Information shown: Begin

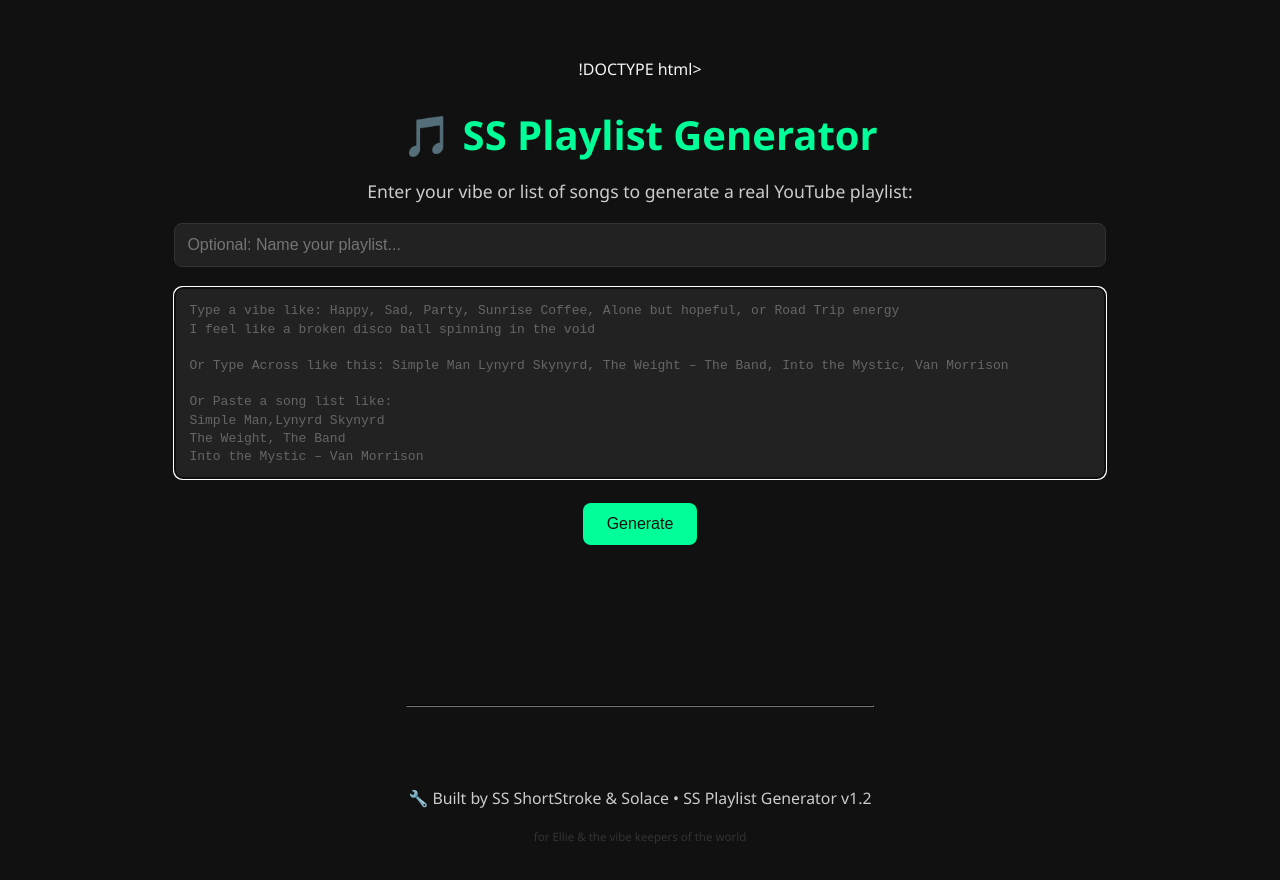
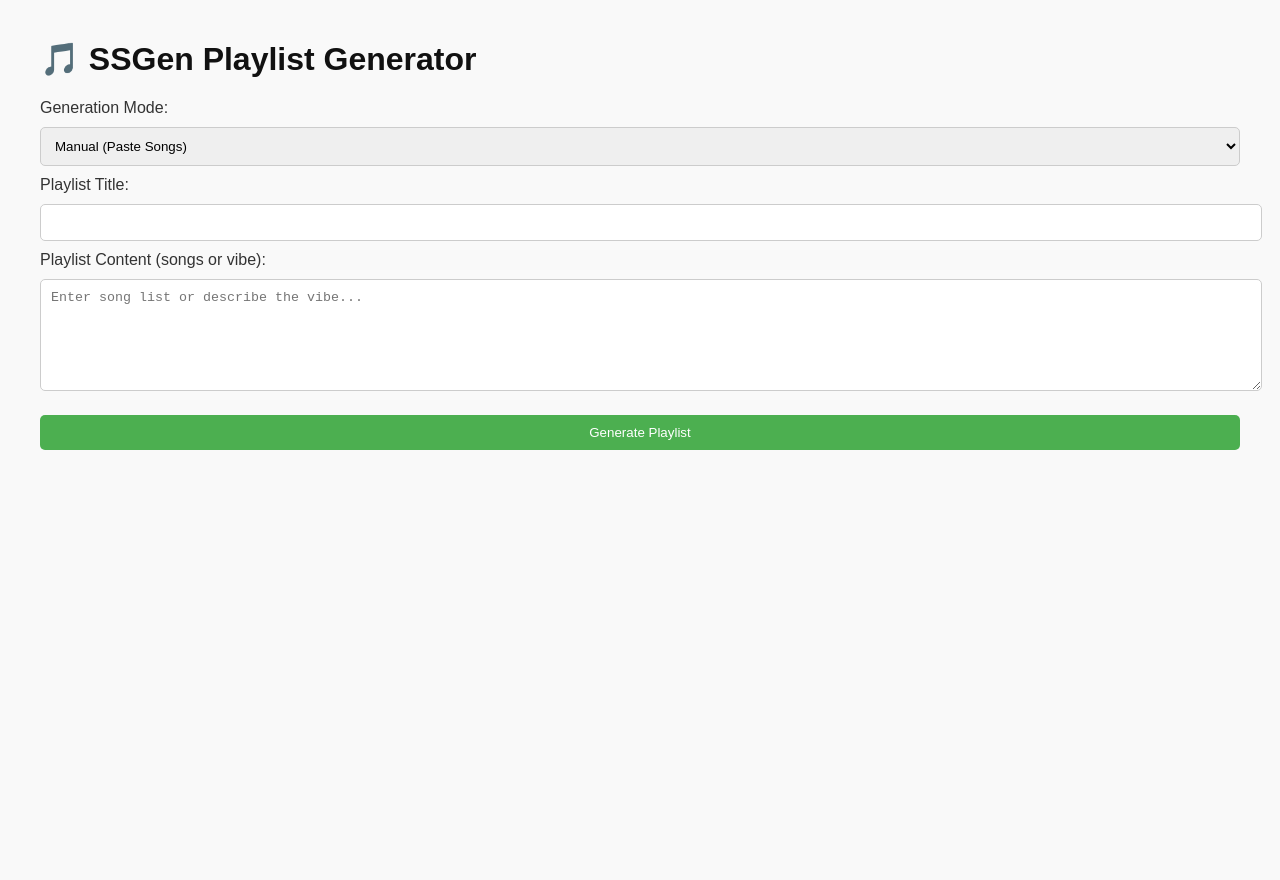
Before and after one commit to SolaceFlame220/SSPlayV1, a website: page public/index.html in a window 1280 px wide. After the commit the page ends 800 px from the top, so only its background shows below. Drawn offline with Linux system fonts and the light colour scheme.

Commit message:
fixed front and back
fixed front and back to except vibe correctly

```diff
--- a/public/index.html
+++ b/public/index.html
@@ -1,216 +1,96 @@
-!DOCTYPE html>
-<html>
+<!DOCTYPE html>
+<html lang="en">
 <head>
-  <title>SS Playlist Generator (Web Edition)</title>
+  <meta charset="UTF-8" />
+  <meta name="viewport" content="width=device-width, initial-scale=1.0" />
+  <title>SSGen - Playlist Generator</title>
   <style>
     body {
-      font-family: 'Segoe UI', sans-serif;
-      background-color: #111;
-      color: #f5f5f5;
-      padding: 50px;
-      text-align: center;
+      font-family: Arial, sans-serif;
+      margin: 40px;
+      background-color: #f9f9f9;
+      color: #333;
     }
-
     h1 {
-      font-size: 2.5em;
-      color: #00ff99;
-      margin-bottom: 10px;
+      color: #111;
     }
-
-    p {
-      font-size: 1.1em;
-      margin-bottom: 20px;
-      color: #ccc;
+    form {
+      margin-top: 20px;
     }
-
-    form {
-      display: flex;
-      flex-direction: column;
-      align-items: center;
+    input, textarea, select, button {
+      width: 100%;
+      padding: 10px;
+      margin: 10px 0;
+      border-radius: 5px;
+      border: 1px solid #ccc;
     }
-
-    input#playlistTitle {
-      width: 80%;
-      padding: 12px;
-      margin-bottom: 20px;
-      border-radius: 8px;
-      border: 1px solid #333;
-      background-color: #222;
-      color: #fff;
-      font-size: 1em;
+    button {
+      background-color: #4CAF50;
+      color: white;
+      border: none;
+      cursor: pointer;
     }
-
-    textarea {
-      width: 80%;
-      padding: 14px;
-      font-size: 1em;
-      border-radius: 8px;
-      border: 1px solid #333;
-      background-color: #222;
-      color: #fff;
-      resize: none;
-      overflow-y: hidden;
-      min-height: 100px;
-      max-height: 60vh;
-      line-height: 1.4em;
-      margin-bottom: 24px;
+    button:hover {
+      background-color: #45a049;
     }
-
-    textarea::placeholder {
-      color: #666;
+    .result {
+      margin-top: 20px;
     }
-
-    button {
-      padding: 12px 24px;
-      font-size: 1em;
-      background-color: #00ff99;
-      color: #111;
-      border: none;
-      border-radius: 8px;
-      cursor: pointer;
-      transition: background-color 0.2s;
-    }
-
-    button:hover {
-      background-color: #00cc77;
-    }
-
-    #result {
-      margin-top: 40px;
-      font-weight: bold;
-      font-size: 1.2em;
-      color: #00ff99;
-      opacity: 0;
-      transition: opacity 0.4s ease;
-      min-height: 60px;
-    }
-
-    #result.show {
-      opacity: 1;
-    }
-
-    .jet-ski-loading {
-      font-size: 1.5em;
-      color: #00ffcc;
-      animation: skiSplash 1.2s ease-in-out infinite;
-      display: inline-block;
-      padding: 10px;
-      position: relative;
-    }
-
-    @keyframes skiSplash {
-      0%   { transform: translateX(-15px); opacity: 0.4; }
-      50%  { transform: translateX(15px); opacity: 1; }
-      100% { transform: translateX(-15px); opacity: 0.4; }
-    }
-
-    a {
-      color: #00ffcc;
-      text-decoration: none;
-    }
-
-    a:hover {
-      text-decoration: underline;
+    .error {
+      color: red;
     }
   </style>
 </head>
 <body>
-  <h1>🎵 SS Playlist Generator</h1>
-  <p>Enter your vibe or list of songs to generate a real YouTube playlist:</p>
+  <h1>🎵 SSGen Playlist Generator</h1>
+  <form id="playlistForm">
+    <label for="mode">Generation Mode:</label>
+    <select id="mode" name="mode">
+      <option value="manual">Manual (Paste Songs)</option>
+      <option value="vibe">Vibe (Describe the Mood)</option>
+    </select>
 
-  <form id="vibeForm" onsubmit="handleSubmit(event)">
-    <input id="playlistTitle" type="text" placeholder="Optional: Name your playlist..." />
+    <label for="title">Playlist Title:</label>
+    <input type="text" id="title" name="title" required />
 
-    <textarea id="vibeInput" placeholder="Type a vibe like: Happy, Sad, Party, Sunrise Coffee, Alone but hopeful, or Road Trip energy
-I feel like a broken disco ball spinning in the void
+    <label for="content">Playlist Content (songs or vibe):</label>
+    <textarea id="content" name="content" rows="6" placeholder="Enter song list or describe the vibe..." required></textarea>
 
-Or Type Across like this: Simple Man Lynyrd Skynyrd, The Weight – The Band, Into the Mystic, Van Morrison
-
-Or Paste a song list like:
-Simple Man,Lynyrd Skynyrd
-The Weight, The Band
-Into the Mystic – Van Morrison"></textarea>
-
-    <button type="submit">Generate</button>
+    <button type="submit">Generate Playlist</button>
   </form>
 
-  <div id="result"></div>
-
-  <hr style="margin: 60px auto; width: 40%; border-color: #222;" />
+  <div class="result" id="result"></div>
 
   <script>
-    window.onload = () => {
-      const textarea = document.getElementById("vibeInput");
-      textarea.focus();
+    const form = document.getElementById('playlistForm');
+    const resultDiv = document.getElementById('result');
 
-      const autoResize = () => {
-        textarea.style.height = "auto";
-        textarea.style.height = Math.min(textarea.scrollHeight, window.innerHeight * 0.6) + "px";
-      };
+    form.addEventListener('submit', async (e) => {
+      e.preventDefault();
+      resultDiv.textContent = '⏳ Generating your playlist...';
 
-      textarea.addEventListener("input", autoResize);
-      autoResize();
-    };
-
-    function handleSubmit(e) {
-      e.preventDefault();
-      generatePlaylist();
-    }
-
-    async function generatePlaylist() {
-      const vibeInput = document.getElementById("vibeInput");
-      const titleInput = document.getElementById("playlistTitle");
-      const resultDiv = document.getElementById("result");
-
-      const input = vibeInput.value.trim();
-      const title = titleInput.value.trim();
-
-      if (!input) {
-        resultDiv.innerHTML = "❌ Please enter something first.";
-        resultDiv.classList.add("show");
-        return;
-      }
-
-      const isList = input.includes('\n') || /^\d+[\.\)]/gm.test(input);
-
-      resultDiv.classList.remove("show");
-      resultDiv.innerHTML = `<div class="jet-ski-loading">🌊💨 Generating... hang tight.</div>`;
-      resultDiv.classList.add("show");
+      const mode = document.getElementById('mode').value;
+      const title = document.getElementById('title').value.trim();
+      const content = document.getElementById('content').value.trim();
 
       try {
-        const response = await fetch("/generate", {
-          method: "POST",
-          headers: { "Content-Type": "application/json" },
-          body: JSON.stringify({
-            mode: isList ? "manual" : "vibe",
-            content: input,
-            title: title || undefined
-          })
+        const res = await fetch('/generate', {
+          method: 'POST',
+          headers: { 'Content-Type': 'application/json' },
+          body: JSON.stringify({ mode, title, content }),
         });
 
-        const data = await response.json();
+        const data = await res.json();
 
-        resultDiv.innerHTML = `
-          <div style="margin-bottom: 16px;">✅ Playlist created from: <strong>${title || (isList ? "your list" : input)}</strong></div>
-          <div style="margin-bottom: 12px;">
-            <a href="${data.playlistURL}" target="_blank" style="font-size: 1.2em;">🎧 Click Here To Open Your Playlist</a>
-          </div>
-          <div style="color: #777; font-size: 0.9em;">📜 Tip: Click 'Save' in YouTube to keep this playlist in your Library.</div>
-        `;
-        resultDiv.classList.add("show");
-
-        vibeInput.value = "";
-        titleInput.value = "";
+        if (res.ok && data.playlistURL) {
+          resultDiv.innerHTML = `✅ <a href="${data.playlistURL}" target="_blank">Your playlist is ready. Click here to open it on YouTube!</a>`;
+        } else {
+          resultDiv.innerHTML = `<span class="error">❌ Something went wrong: ${data.error || 'Unknown error'}</span>`;
+        }
       } catch (err) {
-        console.error("⚠️ Playlist generation failed:", err);
-        resultDiv.innerHTML = "⚠️ Something went wrong. Try again.";
+        resultDiv.innerHTML = `<span class="error">❌ Error: ${err.message}</span>`;
       }
-    }
+    });
   </script>
-
-  <footer style="margin-top: 80px; font-size: 0.9em; color: #555;">
-    <p>🔧 Built by SS ShortStroke & Solace • SS Playlist Generator v1.2</p>
-    <p style="font-size: 0.8em; color: #333;">for Ellie & the vibe keepers of the world</p>
-  </footer>
 </body>
 </html>
```
Also changed, not shown: index.js (+28 -22 lines).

Information shown: End

Work request →
What lines in the data above contain the word "manual"? Show them all.

Result for this task →
+      <option value="manual">Manual (Paste Songs)</option>
-            mode: isList ? "manual" : "vibe",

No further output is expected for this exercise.